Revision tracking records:
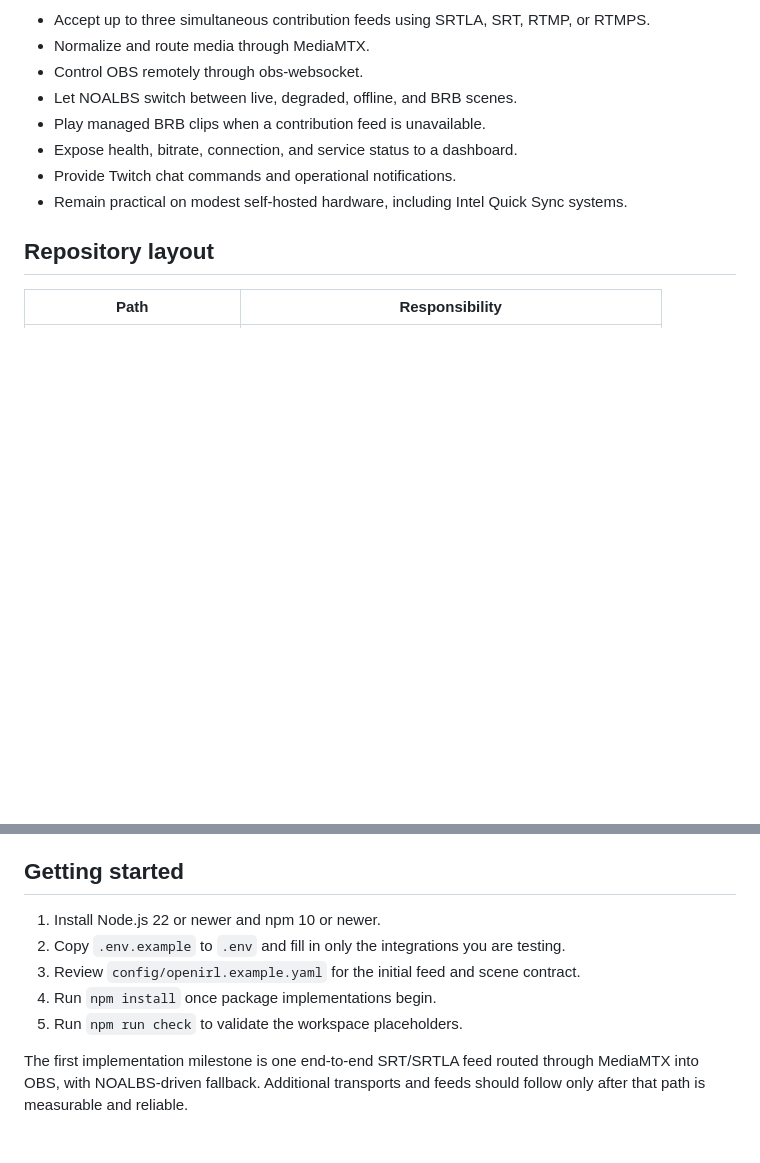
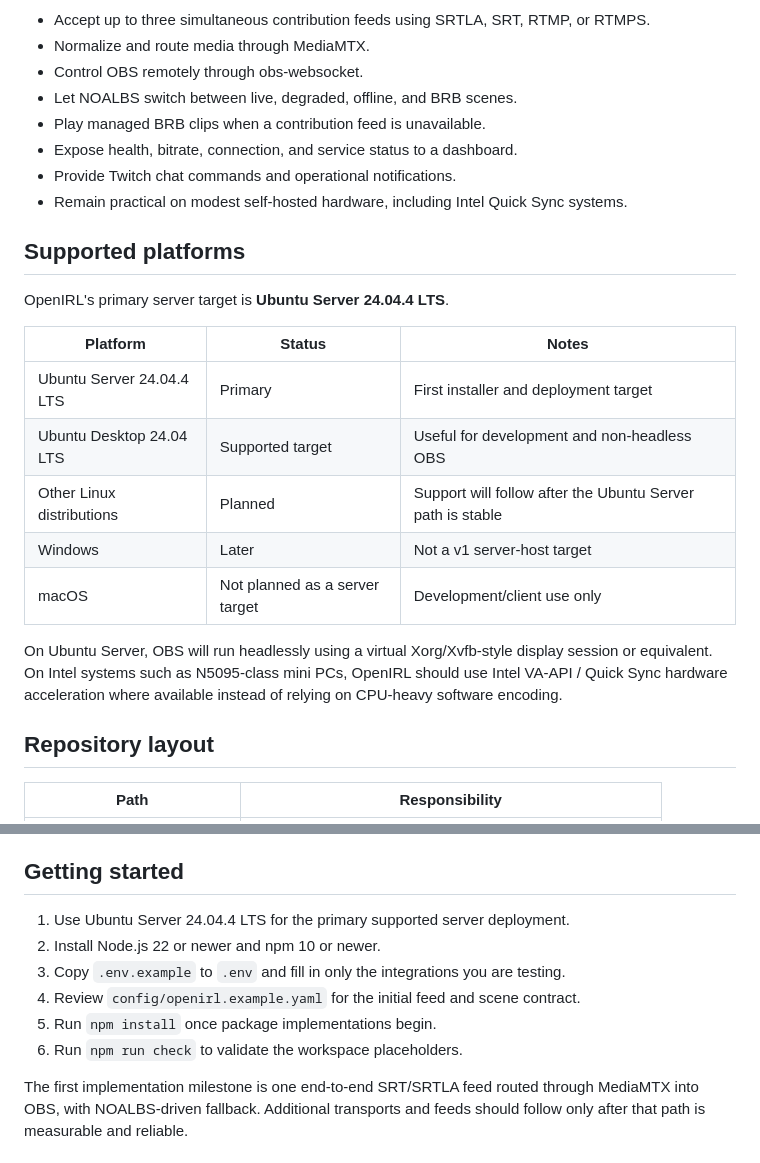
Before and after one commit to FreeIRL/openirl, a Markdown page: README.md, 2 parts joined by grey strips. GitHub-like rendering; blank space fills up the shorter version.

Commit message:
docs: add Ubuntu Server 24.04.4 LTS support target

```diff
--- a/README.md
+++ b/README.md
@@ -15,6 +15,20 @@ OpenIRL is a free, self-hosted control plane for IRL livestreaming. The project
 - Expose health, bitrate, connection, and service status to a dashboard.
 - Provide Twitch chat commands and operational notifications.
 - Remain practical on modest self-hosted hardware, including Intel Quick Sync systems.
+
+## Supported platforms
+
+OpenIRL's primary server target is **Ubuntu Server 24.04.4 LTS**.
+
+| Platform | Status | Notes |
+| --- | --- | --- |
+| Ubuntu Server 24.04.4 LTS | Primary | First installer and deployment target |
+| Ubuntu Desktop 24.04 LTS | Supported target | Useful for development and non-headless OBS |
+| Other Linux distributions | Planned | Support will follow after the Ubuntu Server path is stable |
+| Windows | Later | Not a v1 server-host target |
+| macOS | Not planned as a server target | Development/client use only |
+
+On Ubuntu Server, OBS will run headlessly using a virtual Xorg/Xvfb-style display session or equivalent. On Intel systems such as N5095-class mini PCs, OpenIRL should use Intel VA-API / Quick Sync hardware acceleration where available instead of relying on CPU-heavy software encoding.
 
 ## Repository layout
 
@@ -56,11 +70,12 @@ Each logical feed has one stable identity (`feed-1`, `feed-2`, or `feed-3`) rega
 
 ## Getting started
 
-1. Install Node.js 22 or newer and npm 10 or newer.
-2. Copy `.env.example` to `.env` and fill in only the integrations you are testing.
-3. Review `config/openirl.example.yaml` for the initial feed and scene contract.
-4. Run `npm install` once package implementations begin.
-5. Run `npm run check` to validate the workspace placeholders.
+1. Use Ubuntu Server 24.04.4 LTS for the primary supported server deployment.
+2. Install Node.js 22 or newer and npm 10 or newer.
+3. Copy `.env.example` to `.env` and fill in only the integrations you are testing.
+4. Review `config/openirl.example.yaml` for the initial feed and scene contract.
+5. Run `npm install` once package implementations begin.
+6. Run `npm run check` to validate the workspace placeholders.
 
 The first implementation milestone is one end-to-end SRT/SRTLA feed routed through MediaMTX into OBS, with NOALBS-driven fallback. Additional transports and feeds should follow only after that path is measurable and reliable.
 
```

--

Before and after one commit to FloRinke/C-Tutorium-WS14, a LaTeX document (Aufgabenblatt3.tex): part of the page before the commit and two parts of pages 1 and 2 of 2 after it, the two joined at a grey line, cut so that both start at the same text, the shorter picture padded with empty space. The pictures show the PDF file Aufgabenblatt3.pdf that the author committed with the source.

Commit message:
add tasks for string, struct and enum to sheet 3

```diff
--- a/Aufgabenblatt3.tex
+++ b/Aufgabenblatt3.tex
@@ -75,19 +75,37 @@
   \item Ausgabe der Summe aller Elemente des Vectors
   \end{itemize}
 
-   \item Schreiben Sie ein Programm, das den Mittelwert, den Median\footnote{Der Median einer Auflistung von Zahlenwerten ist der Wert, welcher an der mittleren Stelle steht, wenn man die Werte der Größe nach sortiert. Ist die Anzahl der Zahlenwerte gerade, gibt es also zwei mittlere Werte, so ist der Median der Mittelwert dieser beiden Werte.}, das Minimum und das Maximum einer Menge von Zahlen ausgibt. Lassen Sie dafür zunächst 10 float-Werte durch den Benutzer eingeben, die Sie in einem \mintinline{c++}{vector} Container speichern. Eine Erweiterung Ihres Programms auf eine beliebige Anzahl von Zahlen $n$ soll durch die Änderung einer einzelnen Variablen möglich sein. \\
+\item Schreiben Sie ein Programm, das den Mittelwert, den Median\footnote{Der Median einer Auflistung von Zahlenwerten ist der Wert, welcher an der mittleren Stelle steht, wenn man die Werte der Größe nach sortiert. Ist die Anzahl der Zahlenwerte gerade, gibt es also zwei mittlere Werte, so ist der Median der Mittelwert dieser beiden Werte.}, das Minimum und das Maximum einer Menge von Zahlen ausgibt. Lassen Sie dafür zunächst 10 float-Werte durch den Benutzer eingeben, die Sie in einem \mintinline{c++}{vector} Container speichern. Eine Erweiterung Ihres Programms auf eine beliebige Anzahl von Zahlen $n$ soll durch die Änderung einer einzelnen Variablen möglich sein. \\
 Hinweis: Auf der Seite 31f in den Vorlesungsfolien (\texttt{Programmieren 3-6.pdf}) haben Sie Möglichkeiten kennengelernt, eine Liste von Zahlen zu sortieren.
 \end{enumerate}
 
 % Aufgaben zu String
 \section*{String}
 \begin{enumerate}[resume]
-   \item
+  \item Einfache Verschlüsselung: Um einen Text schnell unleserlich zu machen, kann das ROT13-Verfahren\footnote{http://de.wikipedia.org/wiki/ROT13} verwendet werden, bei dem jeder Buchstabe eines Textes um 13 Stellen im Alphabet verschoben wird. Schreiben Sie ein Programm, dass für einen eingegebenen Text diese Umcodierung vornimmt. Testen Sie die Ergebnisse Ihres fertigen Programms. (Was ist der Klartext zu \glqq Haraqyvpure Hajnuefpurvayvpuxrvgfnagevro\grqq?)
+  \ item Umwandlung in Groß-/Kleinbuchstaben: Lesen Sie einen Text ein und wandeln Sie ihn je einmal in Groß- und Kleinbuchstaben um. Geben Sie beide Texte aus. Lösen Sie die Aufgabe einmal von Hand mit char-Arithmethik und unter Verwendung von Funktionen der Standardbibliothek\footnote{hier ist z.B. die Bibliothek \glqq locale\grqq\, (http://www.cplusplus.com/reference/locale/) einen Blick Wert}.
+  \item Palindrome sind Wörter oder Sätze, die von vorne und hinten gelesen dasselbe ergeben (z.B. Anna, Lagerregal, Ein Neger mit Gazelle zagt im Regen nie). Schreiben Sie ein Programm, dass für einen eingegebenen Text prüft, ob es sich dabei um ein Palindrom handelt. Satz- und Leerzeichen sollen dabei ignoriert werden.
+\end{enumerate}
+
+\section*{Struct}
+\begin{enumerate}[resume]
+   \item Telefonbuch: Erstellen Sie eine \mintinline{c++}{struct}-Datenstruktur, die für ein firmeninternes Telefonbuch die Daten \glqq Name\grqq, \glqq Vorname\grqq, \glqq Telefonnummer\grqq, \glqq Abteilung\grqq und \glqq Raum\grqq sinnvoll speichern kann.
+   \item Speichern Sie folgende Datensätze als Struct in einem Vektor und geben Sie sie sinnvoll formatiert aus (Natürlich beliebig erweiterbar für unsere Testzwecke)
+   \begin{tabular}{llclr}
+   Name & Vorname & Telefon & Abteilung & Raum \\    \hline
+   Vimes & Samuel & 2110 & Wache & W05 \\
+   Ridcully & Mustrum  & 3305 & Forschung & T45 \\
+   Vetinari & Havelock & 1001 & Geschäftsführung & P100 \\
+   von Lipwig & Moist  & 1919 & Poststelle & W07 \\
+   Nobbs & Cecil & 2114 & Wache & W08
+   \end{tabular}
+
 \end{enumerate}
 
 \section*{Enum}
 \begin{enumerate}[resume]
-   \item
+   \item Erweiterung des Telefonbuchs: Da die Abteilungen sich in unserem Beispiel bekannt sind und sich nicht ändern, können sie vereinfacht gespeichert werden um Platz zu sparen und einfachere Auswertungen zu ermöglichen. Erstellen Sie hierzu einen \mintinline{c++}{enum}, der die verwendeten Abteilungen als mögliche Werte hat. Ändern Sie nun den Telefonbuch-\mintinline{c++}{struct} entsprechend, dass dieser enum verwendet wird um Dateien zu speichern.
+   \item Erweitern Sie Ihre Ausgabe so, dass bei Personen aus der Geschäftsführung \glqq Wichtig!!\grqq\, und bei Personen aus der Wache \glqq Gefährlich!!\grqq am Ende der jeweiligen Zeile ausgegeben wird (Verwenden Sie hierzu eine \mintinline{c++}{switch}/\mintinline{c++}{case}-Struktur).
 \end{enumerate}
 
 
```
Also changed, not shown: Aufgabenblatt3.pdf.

...

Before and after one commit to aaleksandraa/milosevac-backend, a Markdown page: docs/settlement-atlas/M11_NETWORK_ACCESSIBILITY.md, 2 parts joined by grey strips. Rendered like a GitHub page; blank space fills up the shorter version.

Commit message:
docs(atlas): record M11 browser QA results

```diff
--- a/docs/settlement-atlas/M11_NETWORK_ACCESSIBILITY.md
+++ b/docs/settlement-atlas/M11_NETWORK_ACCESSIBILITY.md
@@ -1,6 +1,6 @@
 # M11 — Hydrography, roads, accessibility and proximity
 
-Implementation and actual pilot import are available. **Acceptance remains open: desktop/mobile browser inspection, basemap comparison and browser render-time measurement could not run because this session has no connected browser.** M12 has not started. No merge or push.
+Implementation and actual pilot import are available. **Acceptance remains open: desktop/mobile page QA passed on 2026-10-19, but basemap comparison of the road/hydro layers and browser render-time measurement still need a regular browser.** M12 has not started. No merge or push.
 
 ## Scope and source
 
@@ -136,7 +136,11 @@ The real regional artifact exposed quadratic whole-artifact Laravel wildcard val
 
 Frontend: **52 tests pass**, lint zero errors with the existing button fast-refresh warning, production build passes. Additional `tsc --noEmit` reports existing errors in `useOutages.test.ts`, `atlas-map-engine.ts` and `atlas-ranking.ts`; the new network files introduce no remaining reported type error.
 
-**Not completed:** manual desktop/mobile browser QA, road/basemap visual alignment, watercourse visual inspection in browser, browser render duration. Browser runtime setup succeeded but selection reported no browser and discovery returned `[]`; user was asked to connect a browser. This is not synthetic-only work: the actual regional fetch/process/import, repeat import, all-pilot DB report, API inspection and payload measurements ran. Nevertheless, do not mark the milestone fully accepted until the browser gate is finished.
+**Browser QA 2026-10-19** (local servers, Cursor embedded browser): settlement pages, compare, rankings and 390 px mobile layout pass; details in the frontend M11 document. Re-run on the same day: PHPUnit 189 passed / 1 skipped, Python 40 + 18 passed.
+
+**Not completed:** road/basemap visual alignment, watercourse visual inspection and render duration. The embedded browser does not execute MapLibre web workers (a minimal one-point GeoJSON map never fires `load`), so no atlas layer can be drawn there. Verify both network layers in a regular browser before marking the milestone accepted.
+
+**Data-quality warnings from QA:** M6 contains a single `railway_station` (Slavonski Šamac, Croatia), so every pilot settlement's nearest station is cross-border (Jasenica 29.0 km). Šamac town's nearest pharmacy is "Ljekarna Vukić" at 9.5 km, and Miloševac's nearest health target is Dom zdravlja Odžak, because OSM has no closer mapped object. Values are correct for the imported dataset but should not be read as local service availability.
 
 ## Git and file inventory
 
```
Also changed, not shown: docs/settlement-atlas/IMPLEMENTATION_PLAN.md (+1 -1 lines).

> TASK TO COMPLETE
Filter the entries above down to the lines that contain "Wache".

> TASK RESULT
+   Vimes & Samuel & 2110 & Wache & W05 \\
+   Nobbs & Cecil & 2114 & Wache & W08
+   \item Erweitern Sie Ihre Ausgabe so, dass bei Personen aus der Geschäftsführung \glqq Wichtig!!\grqq\, und bei Personen aus der Wache \glqq Gefährlich!!\grqq am Ende der jeweiligen Zeile ausgegeben wird (Verwenden Sie hierzu eine \mintinline{c++}{switch}/\mintinline{c++}{case}-Struktur).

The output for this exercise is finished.